You’ve probably heard that vitamin D is essential for maintaining calcium balance. When your vitamin D levels drop, so does calcium absorption. And that can lead to weaker, more brittle bones.
But vitamin D does a lot more:
- It regulates more than 50 genes.
- It helps control blood pressure.
- It’s involved in immune-cell regulation.
- And vitamin D stimulates cell differentiation – the process that assures your body makes the right number of the right kinds of cells.
With all these critical functions, you can see why it’s important to get enough Vitamin D.
But winter’s shorter, colder days rob you of your best natural source of vitamin D: the sun.

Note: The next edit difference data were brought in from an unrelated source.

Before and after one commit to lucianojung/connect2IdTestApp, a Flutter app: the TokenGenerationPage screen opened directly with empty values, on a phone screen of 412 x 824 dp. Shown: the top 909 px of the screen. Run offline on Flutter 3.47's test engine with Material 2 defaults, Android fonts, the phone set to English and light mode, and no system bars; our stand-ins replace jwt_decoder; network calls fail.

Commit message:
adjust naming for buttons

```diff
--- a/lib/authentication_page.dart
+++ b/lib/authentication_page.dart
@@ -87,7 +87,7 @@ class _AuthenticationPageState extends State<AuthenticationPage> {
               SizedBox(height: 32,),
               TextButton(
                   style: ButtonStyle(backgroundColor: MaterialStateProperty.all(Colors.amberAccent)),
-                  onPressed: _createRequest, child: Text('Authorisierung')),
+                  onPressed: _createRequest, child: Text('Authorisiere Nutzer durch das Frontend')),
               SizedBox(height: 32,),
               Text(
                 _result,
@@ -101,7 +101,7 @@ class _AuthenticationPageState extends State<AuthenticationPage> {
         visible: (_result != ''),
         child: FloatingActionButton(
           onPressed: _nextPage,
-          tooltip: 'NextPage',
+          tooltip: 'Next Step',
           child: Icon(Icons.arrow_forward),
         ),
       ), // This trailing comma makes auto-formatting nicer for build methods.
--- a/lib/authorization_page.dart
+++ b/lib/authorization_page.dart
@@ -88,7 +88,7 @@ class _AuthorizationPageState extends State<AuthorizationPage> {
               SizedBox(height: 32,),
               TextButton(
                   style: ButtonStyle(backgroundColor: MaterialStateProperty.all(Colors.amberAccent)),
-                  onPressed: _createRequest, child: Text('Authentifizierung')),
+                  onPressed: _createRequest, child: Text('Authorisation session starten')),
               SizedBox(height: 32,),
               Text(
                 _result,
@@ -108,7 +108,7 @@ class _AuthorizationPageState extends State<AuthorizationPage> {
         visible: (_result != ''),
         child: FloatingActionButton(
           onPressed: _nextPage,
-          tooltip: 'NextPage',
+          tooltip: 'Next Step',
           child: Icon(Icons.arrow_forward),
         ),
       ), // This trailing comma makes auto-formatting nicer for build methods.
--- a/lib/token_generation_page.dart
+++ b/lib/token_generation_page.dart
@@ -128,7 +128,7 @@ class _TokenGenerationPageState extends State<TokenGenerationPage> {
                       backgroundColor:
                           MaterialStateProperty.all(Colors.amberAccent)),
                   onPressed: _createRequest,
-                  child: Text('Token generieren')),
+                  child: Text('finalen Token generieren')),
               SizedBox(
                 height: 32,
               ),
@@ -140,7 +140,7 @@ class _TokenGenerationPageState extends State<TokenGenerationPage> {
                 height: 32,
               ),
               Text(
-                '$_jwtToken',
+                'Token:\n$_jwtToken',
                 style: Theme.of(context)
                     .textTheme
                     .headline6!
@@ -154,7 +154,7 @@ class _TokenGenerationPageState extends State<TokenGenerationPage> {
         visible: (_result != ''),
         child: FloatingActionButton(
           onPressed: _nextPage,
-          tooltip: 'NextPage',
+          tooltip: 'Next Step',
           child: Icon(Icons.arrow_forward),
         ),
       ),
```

So how do you get enough vitamin D in winter? It can be harder than you think… but in the next few moments, I’ll show you how to make sure you get enough of this key nutrient.
Sunshine – Your #1 Source of Vitamin D
Exposing your skin to sunlight triggers the production of vitamin D. But the winter sun is weak, and we tend to bundle up in winter. So the ultraviolet B (UVB) rays that normally stimulate vitamin D formation can’t do their job.
And – even though it feels good – bright winter sun shining through your windows won’t help. Window glass blocks the UVB rays that stimulate vitamin D production.
So, from November through February, many of us need other sources of vitamin D.
Can UV Light Therapy Help?
In recent years, UV therapy has gotten a lot of press. Special lamps can produce UV light similar to sunlight. By exposing your skin to these lamps, your body is stimulated to produce vitamin D.
And studies show that these lamps can increase vitamin D levels effectively.1 But I don’t think they’re practical for most people.
These lamps cost hundreds of dollars. And in the studies I’ve seen, the subjects had to set aside time daily for close exposure to the lamps.2 That’s simply not convenient for many people… especially at the steep price.
Fortunately, UV lamps aren’t your only option for vitamin D.
Getting Vitamin D From Food
Some dairy foods, soy milks, cereals and other packaged foods are fortified with vitamin D. But they may not give you enough.
You see, as we get older, our ability to make vitamin D decreases. So the National Institutes of Health (NIH) recommends mature adults get at least 600 International Units (IU) of vitamin D every day.
By the time you’re 70, you’d have to drink an awful lot of milk to meet your vitamin D requirement.
Plus, using fortified foods as a source of vitamin D may be better than nothing. But I recommend using natural sources. My research has convinced me that natural vitamins are far more effective than the synthetic chemicals used to fortify foods.
Unfortunately, very few natural foods contain high amounts of vitamin D.
Eggs, for instance, are considered one of the better sources. But you’d have to eat ten eggs a day to meet your requirement at age 45. And you’d have to pack away a whopping 30 eggs every day to get enough vitamin D by the time you’re in your 70’s!
The only food source with large amounts of vitamin D is fatty fish. Tuna, sardines, mackerel and salmon can provide from 200 – 360 IU per serving. (Tuna and sardines packed in water have much lower levels.)
For a real vitamin D boost, no food beats cod liver oil. Just one tablespoon has 1,360 IU of natural vitamin D. That’s more than double the DV – even if you’re over 70.
But not everyone can stomach cod liver oil. And fatty fish can also raise mercury concerns. Most people – especially children and pregnant women – shouldn’t eat fish every day.
Your Best Bet to Get the D You Need
That’s just one reason I recommend a natural multi-vitamin/mineral supplement to all my patients. It’s especially important in winter… when your vitamin D levels are at risk. Besides, fresh fruits and vegetables are also less available in winter. So you can use a little “nutrition insurance” anyway.
Of course, I recommend Bestlife Herbal’s Men’s Daily Formula. It’s packed with the essential nutrients you need to be at your best every day. And that includes plenty of the vitamin D that’s critical to so many of your body’s life-sustaining processes.
At the end of the day, it’s the easiest, surest way to be sure you’re getting enough vitamin D.
Dr. Kenneth Woliner, M.D.
Best Life Herbals